-- EXTRACTED MATERIAL follows --

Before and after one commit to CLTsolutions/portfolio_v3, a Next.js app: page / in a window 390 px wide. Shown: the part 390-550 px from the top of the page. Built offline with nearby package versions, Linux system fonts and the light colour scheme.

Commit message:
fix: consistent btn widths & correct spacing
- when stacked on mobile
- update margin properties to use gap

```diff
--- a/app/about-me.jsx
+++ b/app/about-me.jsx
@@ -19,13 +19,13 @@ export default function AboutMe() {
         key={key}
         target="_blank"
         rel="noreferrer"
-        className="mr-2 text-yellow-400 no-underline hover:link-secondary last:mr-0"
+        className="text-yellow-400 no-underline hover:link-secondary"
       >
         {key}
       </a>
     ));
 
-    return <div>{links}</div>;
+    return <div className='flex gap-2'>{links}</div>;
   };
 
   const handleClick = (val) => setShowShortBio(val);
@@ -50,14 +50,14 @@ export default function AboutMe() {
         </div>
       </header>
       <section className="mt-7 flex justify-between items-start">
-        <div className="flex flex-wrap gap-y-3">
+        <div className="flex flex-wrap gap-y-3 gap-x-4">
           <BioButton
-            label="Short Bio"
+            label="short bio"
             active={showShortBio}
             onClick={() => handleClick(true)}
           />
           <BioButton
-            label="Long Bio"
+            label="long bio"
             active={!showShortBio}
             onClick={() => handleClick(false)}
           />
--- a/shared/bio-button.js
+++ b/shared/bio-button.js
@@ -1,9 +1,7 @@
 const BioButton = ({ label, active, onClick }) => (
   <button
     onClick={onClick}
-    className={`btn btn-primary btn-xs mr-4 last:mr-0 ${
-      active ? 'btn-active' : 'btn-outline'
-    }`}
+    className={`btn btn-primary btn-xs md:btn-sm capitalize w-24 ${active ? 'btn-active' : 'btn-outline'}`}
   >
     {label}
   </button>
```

-- EXTRACTED MATERIAL concluded --
-- EXTRACTED MATERIAL follows --

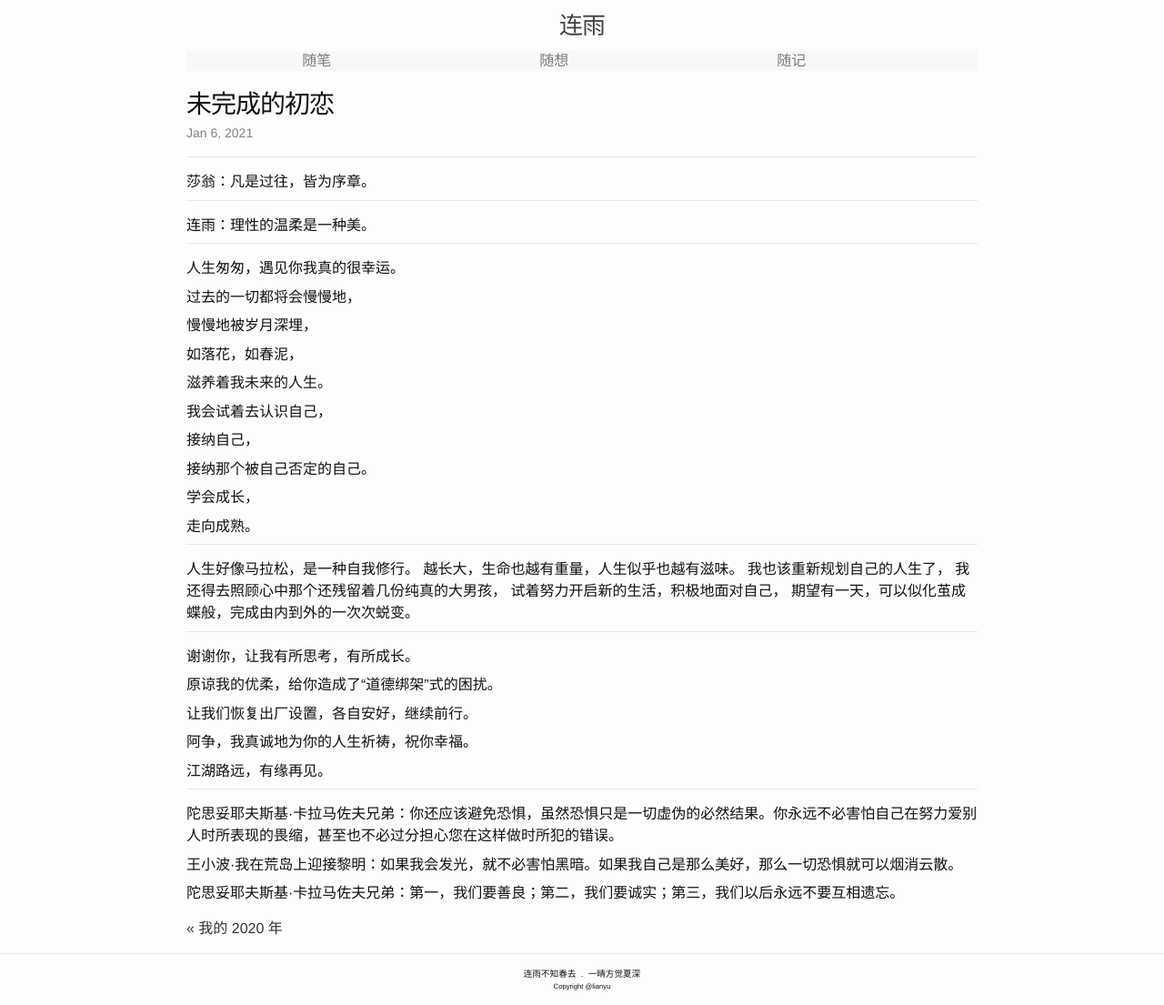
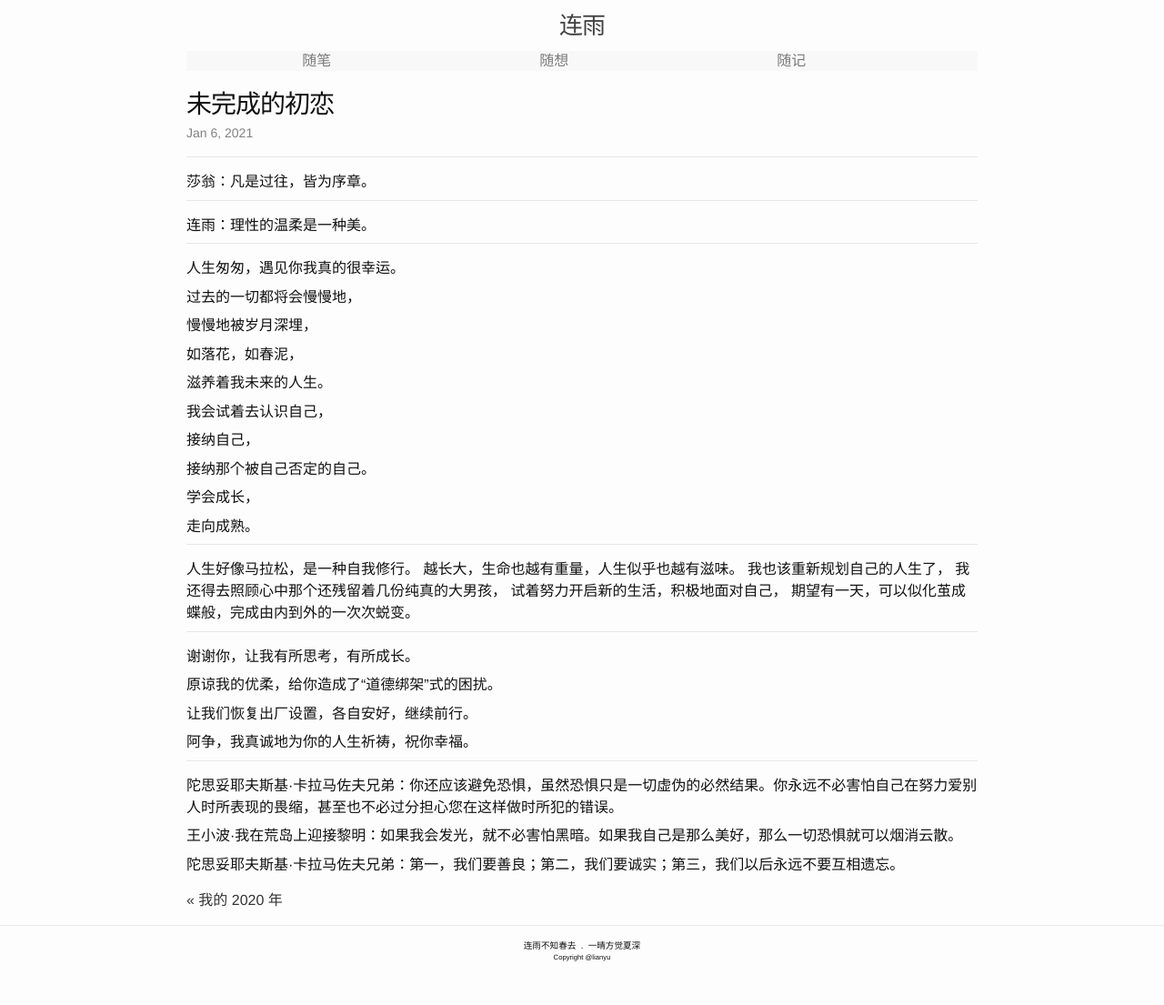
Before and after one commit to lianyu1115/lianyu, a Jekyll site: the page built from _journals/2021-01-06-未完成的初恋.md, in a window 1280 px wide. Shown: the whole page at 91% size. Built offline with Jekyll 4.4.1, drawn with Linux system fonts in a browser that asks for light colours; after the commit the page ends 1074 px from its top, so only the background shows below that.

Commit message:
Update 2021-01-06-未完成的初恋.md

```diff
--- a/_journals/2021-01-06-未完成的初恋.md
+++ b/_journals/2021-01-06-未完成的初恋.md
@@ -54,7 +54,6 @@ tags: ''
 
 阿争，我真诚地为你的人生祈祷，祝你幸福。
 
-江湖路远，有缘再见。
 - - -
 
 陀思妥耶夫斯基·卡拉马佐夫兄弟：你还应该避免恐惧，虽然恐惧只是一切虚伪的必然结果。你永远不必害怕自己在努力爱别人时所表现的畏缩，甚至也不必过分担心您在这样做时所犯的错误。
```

-- EXTRACTED MATERIAL concluded --
-- EXTRACTED MATERIAL follows --

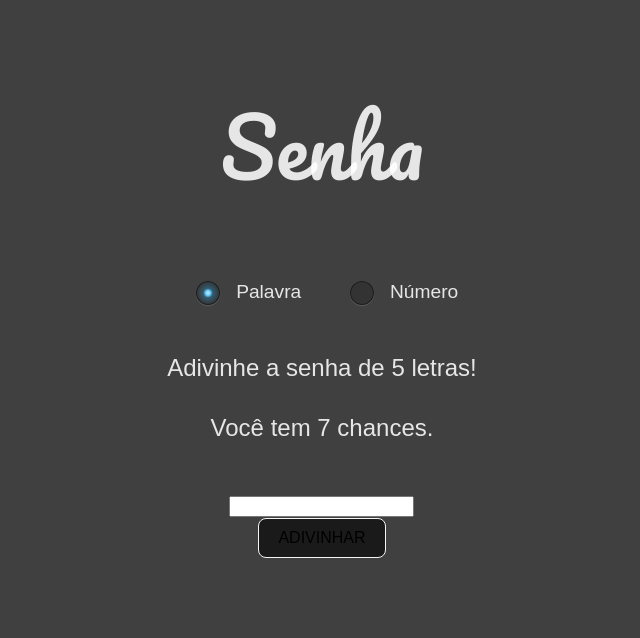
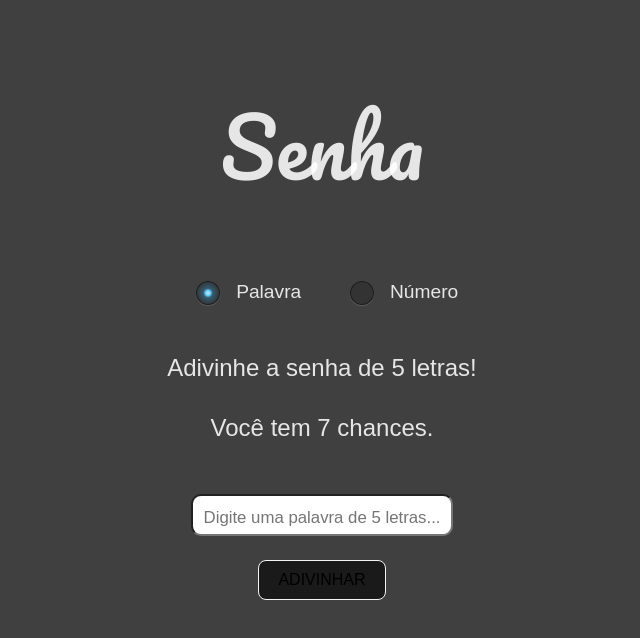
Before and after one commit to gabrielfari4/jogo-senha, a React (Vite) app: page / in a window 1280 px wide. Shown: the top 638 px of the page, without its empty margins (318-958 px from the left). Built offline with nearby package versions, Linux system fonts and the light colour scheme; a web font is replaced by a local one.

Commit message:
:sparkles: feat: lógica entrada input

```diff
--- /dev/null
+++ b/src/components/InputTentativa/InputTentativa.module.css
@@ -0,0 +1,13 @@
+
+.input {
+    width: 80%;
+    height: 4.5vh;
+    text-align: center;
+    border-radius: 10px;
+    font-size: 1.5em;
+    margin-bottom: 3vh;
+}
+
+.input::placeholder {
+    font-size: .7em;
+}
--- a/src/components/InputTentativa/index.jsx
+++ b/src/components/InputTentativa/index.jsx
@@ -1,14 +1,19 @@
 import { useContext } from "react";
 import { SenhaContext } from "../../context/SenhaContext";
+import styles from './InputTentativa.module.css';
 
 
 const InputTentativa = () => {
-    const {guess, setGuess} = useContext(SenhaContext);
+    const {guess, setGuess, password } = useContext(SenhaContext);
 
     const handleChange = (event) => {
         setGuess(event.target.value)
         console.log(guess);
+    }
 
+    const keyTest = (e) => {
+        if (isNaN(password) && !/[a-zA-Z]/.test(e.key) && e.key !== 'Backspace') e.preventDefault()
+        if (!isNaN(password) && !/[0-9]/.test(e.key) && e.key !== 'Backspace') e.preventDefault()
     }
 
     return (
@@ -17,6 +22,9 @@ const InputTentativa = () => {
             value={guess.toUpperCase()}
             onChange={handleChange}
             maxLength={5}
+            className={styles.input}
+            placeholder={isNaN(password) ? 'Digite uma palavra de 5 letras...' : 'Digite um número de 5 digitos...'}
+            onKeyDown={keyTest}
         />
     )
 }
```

-- EXTRACTED MATERIAL concluded --

■ YOUR TASK ■
Your reply should be a single number: the count of lines above that include the string "label".

■ ANSWER TO THIS TASK ■
6